At each step of the process from receiving the fuel, to testing it, to issuing it, and when necessary defueling, each gallon is accounted for. But this isn't as easy as just counting gallons.

"In the summer the fuel will expand due to the temperature. This causes huge gains. In the winter the cold temperatures cause it to contract, so we get some loss," said Sergeant Larrivas.

Also, when pumping fuel it's easiest to measure in volume, so when it's bought and issued gallons are used. But when planning a flight, weight is the main consideration. "When maintenance receives the fuel they talk pounds where we talk gallons," the sergeant said.
At a specific altitude the weight of the fuel doesn't change; however, the volume will increase or decrease with changes in temperature.

To account for all the changes, the volume of the fuel when received or issued is adjusted to its equivalent volume at 60 degrees, said Sergeant Larrivas. "And a gallon of fuel weighs 6.7 pounds."

To prepare technicians for the job, each person attends a six-week technical school at Sheppard Air Force Base, Texas. Main topics at the school include storage, distribution, an overview of liquid oxygen, accounting and lab work.

"It cannot be overstated how important POL is to the international pilot training mission here," said Col. Karen Bence, 162nd Mission Support Group commander. "They move mountains on a daily basis to keep our aircraft flying and the wing appreciates their work tremendously."

"Without fuel the planes wouldn't go anywhere; no one in the Air National Guard or Air Force would have a job.
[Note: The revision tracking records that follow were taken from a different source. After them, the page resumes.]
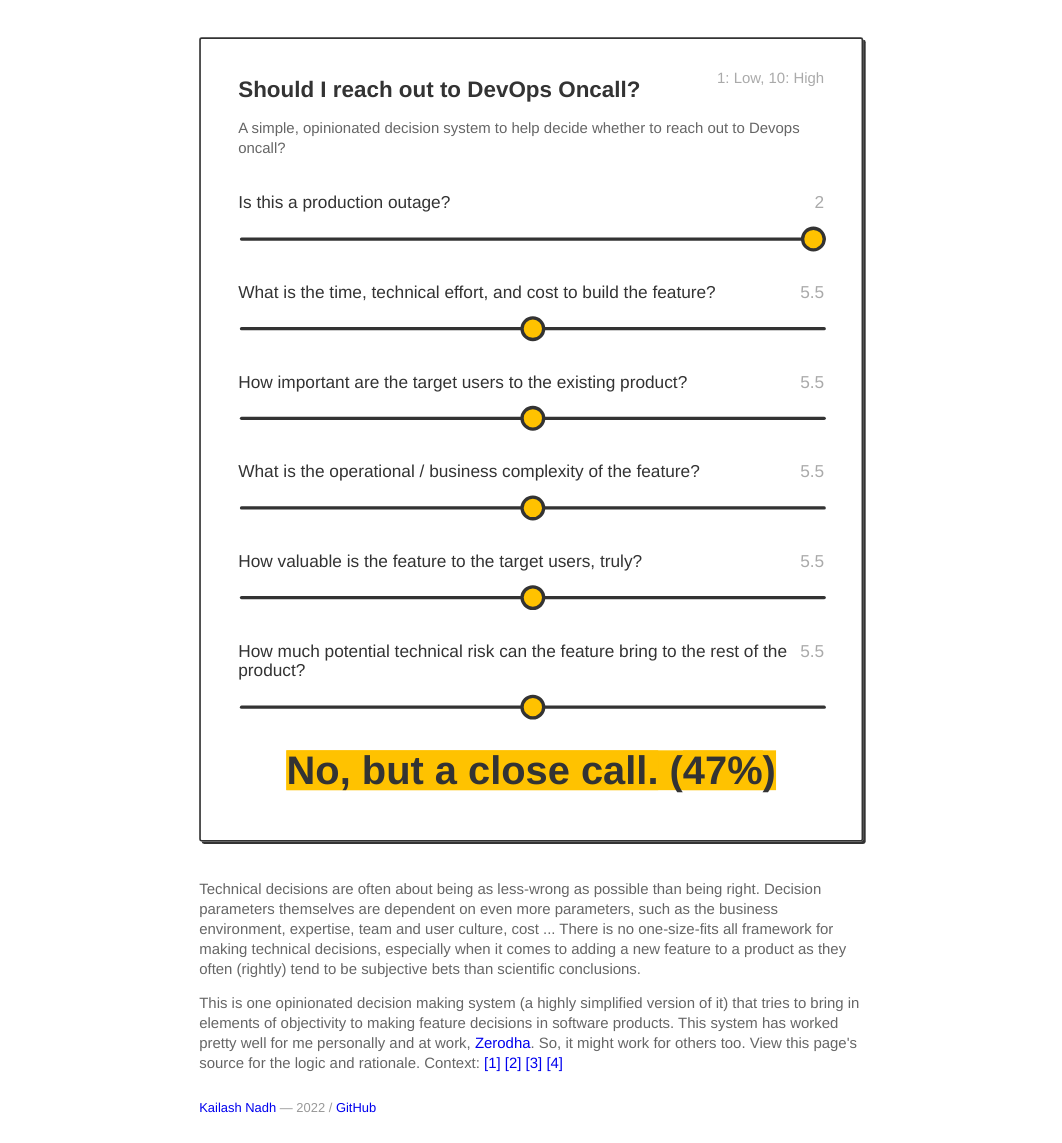
Repository: harishbsrinivas/dont.call
Page: index.html
These files come from the project's save history. The page is drawn as it stood at one moment and after the next save; the edit follows.
The browser window is 1280 px wide. The pictures show the whole page, at 83% of full size.

Above is the page before, as saved 2022-12-03 17:05:21.

### index.html
<!DOCTYPE html>
<html lang="en-US">

<head>
    <meta charset="utf-8" />
    <title>Should I reach out to DevOps oncall?</title>
    <meta name="description"
        content="A simple, opinionated decision system to help decide whether to reach out to Devops oncall?" />
    <link rel="shortcut icon" href="https://dont.build/favicon.png" />
    <meta property="og:image" content="https://dont.build/thumb.png">
    <meta name="viewport" content="width=device-width, initial-scale=1" />
    <link href="style.css?v=2" rel="stylesheet" type="text/css" />
</head>

<body>

    <div class="container">
        <section class="box">
            <p class="help">1: Low, 10: High</p>
            <h1 class="title">Should I reach out to DevOps Oncall?</h1>
            <p>A simple, opinionated decision system to help decide whether to reach out to Devops oncall?</p>
            <br />
            <form class="form">
                <fieldset class="p-users">
                    <span class="value"></span>
                    <label>Is this a production outage?</label>
                    <input type="range" min="1" max="2" step="1" value="1" />
                </fieldset>
                <fieldset class="p-effort">
                    <span class="value"></span>
                    <label>What is the time, technical effort, and cost to build the feature?</label>
                    <input type="range" min="1" max="10" step="0.5" value="5.5" />
                </fieldset>
                <fieldset class="p-user-value">
                    <span class="value"></span>
                    <label>How important are the target users to the existing product?</label>
                    <input type="range" min="1" max="10" step="0.5" value="5.5" />
                </fieldset>
                <fieldset class="p-operational-complexity">
                    <span class="value"></span>
                    <label>What is the operational / business complexity of the feature?</label>
                    <input type="range" min="1" max="10" step="0.5" value="5.5" />
                </fieldset>
                <fieldset class="p-feature-value">
                    <span class="value"></span>
                    <label>How valuable is the feature to the target users, truly?</label>
                    <input type="range" min="1" max="10" step="0.5" value="5.5" />
                </fieldset>
                <fieldset class="p-negative-impact">
                    <span class="value"></span>
                    <label>How much potential technical risk can the feature bring to the rest of the product?</label>
                    <input type="range" min="1" max="10" step="0.5" value="5.5" />
                </fieldset>
            </form>
            <h1 class="answer">
                <span><span class="bool"></span> (<span class="percent"></span>)</span>
            </h1>
        </section>

        <noscript>
            <h1>This page requires Javascript to function.</h1>
        </noscript>

        <section>
            <p>
                Technical decisions are often about being as less-wrong as possible than being right.
                Decision parameters themselves are dependent on even more parameters, such as the business environment,
                expertise, team and user culture,
                cost ... There is no one-size-fits all framework for making technical decisions, especially when it
                comes
                to adding a new feature to a product as they often (rightly) tend to be subjective bets than scientific
                conclusions.
            </p>
            <p>
                This is one opinionated decision making system (a highly simplified version of it) that tries to bring
                in
                elements of objectivity to making feature decisions in software products. This system has worked pretty
                well for me personally
                and at work, <a href="https://zerodha.com">Zerodha</a>. So, it might work for others too. View this
                page's source for the logic and rationale.
                Context:
                <a href="https://zerodha.tech/blog/hello-world/">[1]</a>
                <a href="https://zerodha.tech/blog/scaling-with-common-sense/">[2]</a>
                <a href="https://zerodha.tech/blog/being-future-ready-with-common-sense/">[3]</a>
                <a href="https://nadh.in/blog/fomo-yamo/">[4]</a>
            </p>
        </section>

        <footer><a href="https://nadh.in">Kailash Nadh</a> &mdash; 2022 / <a
                href="https://github.com/knadh/dont.build">GitHub</a></footer>
    </div>


    <script>
        (function () {
            const params = [
                { weight: 0.10, value: 5.5, negative: false, name: 'p-users', },
                { weight: 0.20, value: 5.5, negative: false, name: 'p-user-value', },
                { weight: 0.20, value: 5.5, negative: false, name: 'p-feature-value', },
                { weight: 0.15, value: 5.5, negative: true, name: 'p-effort', },
                { weight: 0.20, value: 5.5, negative: true, name: 'p-negative-impact', },
                { weight: 0.15, value: 5.5, negative: true, name: 'p-operational-complexity', },
            ]

            params.forEach((p, n) => {
                let net = 0;
                const inp = document.querySelector(`.${p.name} input`);

                inp.value = p.value;
                inp.oninput = (e) => {
                    const val = parseFloat(e.target.value, 64);
                    document.querySelector(`.${p.name} .value`).innerText = val;
                    p.value = val;

                    // Sum all weighted params.
                    const sum = params.reduce((prev, pm) => {
                        let v = pm.value;
                        if (pm.negative) {
                            v = 10 - v;
                        }

                        return prev + (v / 10 * pm.weight);
                    }, 0);

                    // Display the results.
                    document.querySelector(".answer .percent").innerText = `${(sum * 100).toFixed(0)}%`;

                    let b = 'Yes';
                    if (sum < 0.5 && sum > 0.46) {
                        b = `No, but a close call.`;
                    } else if (sum < 0.48) {
                        b = `No.`;
                    } else if (sum > 0.5 && sum < 0.54) {
                        b = `Yes, but a close call.`;
                    } else if (sum === 0.5) {
                        b = '50-50. Go with the gut.';
                    }
                    document.querySelector(".answer .bool").innerText = b;
                };

                inp.dispatchEvent(new Event('input'));
            });
        })();
    </script>

</body>

</html>

### style.css
:root {
    --primary: #ffc200;
    --secondary: #333;
}

* {
    box-sizing: border-box;
}

html, body {
    margin: 0;
}

body {
    font-family: 'Helvetica Neue', 'Segoe UI', Arial, sans-serif;
    font-size: 18px;
    line-height: 24px;
    color: var(--secondary);
    height: 100%;
    margin: 0;
    padding: 0;
}

h1, h2, h3 {
  line-height: 2rem;
}

a {
    text-decoration: none;
}

p {
  color: #666;
}

fieldset {
  padding: 0;
  margin: 0;
  border: 0;
}

input[type="range"] {
  -webkit-appearance: none;
  width: 100%;
  height: 4px;
  background: var(--secondary);
  border-radius: 3px;
}

input[type="range"]::-webkit-slider-thumb {
  -webkit-appearance: none;
  background: var(--primary);
  height: 30px;
  width: 30px;
  border-radius: 50%;
  cursor: pointer;
  border: 4px solid var(--secondary);
}

input[type="range"]::-moz-range-thumb {
  background: var(--primary);
  border-radius: 100%;
  height: 20px;
  width: 20px;
  cursor: pointer;
  border: 4px solid var(--secondary);
}

input[type=range]::-webkit-slider-runnable-track  {
  -webkit-appearance: none;
  box-shadow: none;
  border: none;
  background: transparent;
}


button {
    background: var(--primary);
    cursor: pointer;
    border-color: #000;
    padding: 10px 30px;
}
    button:hover {
        background: #aaa;
    }

.container {
    max-width: 800px;
    margin: 45px auto 30px auto;
}
.box {
    padding: 30px 45px;
    border: 1px solid #ddd;
    border-radius: 3px;
    border: 2px solid var(--secondary);
    box-shadow: 3px 3px 0px var(--secondary);
    margin-bottom: 45px;
}

.container .title {
  margin: 15px 0 0px 0;
}

.help {
  margin-top: 5px;
}

.form {
  clear: both;
}
.form fieldset {
  font-size: 1.3rem;
  margin-bottom: 45px;
}
  .form label {
    display: block;
    margin-bottom: 15px;
  }
  .form .value, .help {
    float: right;
    color: #aaa;
  }

.answer {
  text-align: center;
  margin: 30px 0;
  font-size: 3rem;
  line-height: 3rem;
}
  .answer span {
    display: inline-block;
    background: var(--primary);
  }

footer {
  margin: 30px auto;
  color: #999;
  font-size: 0.975rem;
}

@media (max-width: 800px) {
  .container {
    max-width: none;
    margin: 20px 30px 20px 20px;
    padding: 0;
  }
  .box {
    padding: 0;
    border: 0;
    box-shadow: none;
  }
  .help {
    float: none;
  }
  .form label {
    float: left;
    max-width: 90%;
  }
}


@media (max-width: 400px) {
  .form label {
    max-width: 70%;
  }
}

After the next save:
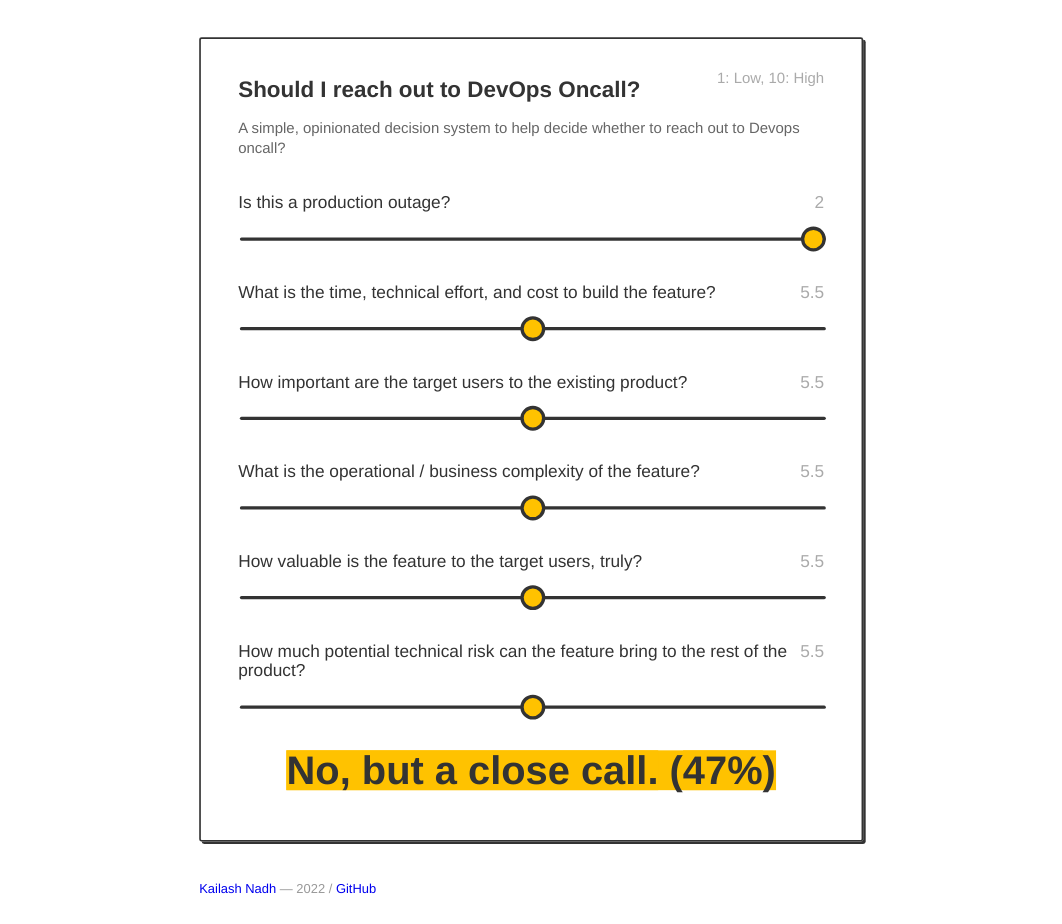
Saved 62 s later.
--- a/index.html
+++ b/index.html
@@ -61,30 +61,7 @@
             <h1>This page requires Javascript to function.</h1>
         </noscript>
 
-        <section>
-            <p>
-                Technical decisions are often about being as less-wrong as possible than being right.
-                Decision parameters themselves are dependent on even more parameters, such as the business environment,
-                expertise, team and user culture,
-                cost ... There is no one-size-fits all framework for making technical decisions, especially when it
-                comes
-                to adding a new feature to a product as they often (rightly) tend to be subjective bets than scientific
-                conclusions.
-            </p>
-            <p>
-                This is one opinionated decision making system (a highly simplified version of it) that tries to bring
-                in
-                elements of objectivity to making feature decisions in software products. This system has worked pretty
-                well for me personally
-                and at work, <a href="https://zerodha.com">Zerodha</a>. So, it might work for others too. View this
-                page's source for the logic and rationale.
-                Context:
-                <a href="https://zerodha.tech/blog/hello-world/">[1]</a>
-                <a href="https://zerodha.tech/blog/scaling-with-common-sense/">[2]</a>
-                <a href="https://zerodha.tech/blog/being-future-ready-with-common-sense/">[3]</a>
-                <a href="https://nadh.in/blog/fomo-yamo/">[4]</a>
-            </p>
-        </section>
+
 
         <footer><a href="https://nadh.in">Kailash Nadh</a> &mdash; 2022 / <a
                 href="https://github.com/knadh/dont.build">GitHub</a></footer>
The POL motto says it best, 'without POL pilots are pedestrians,'" she said.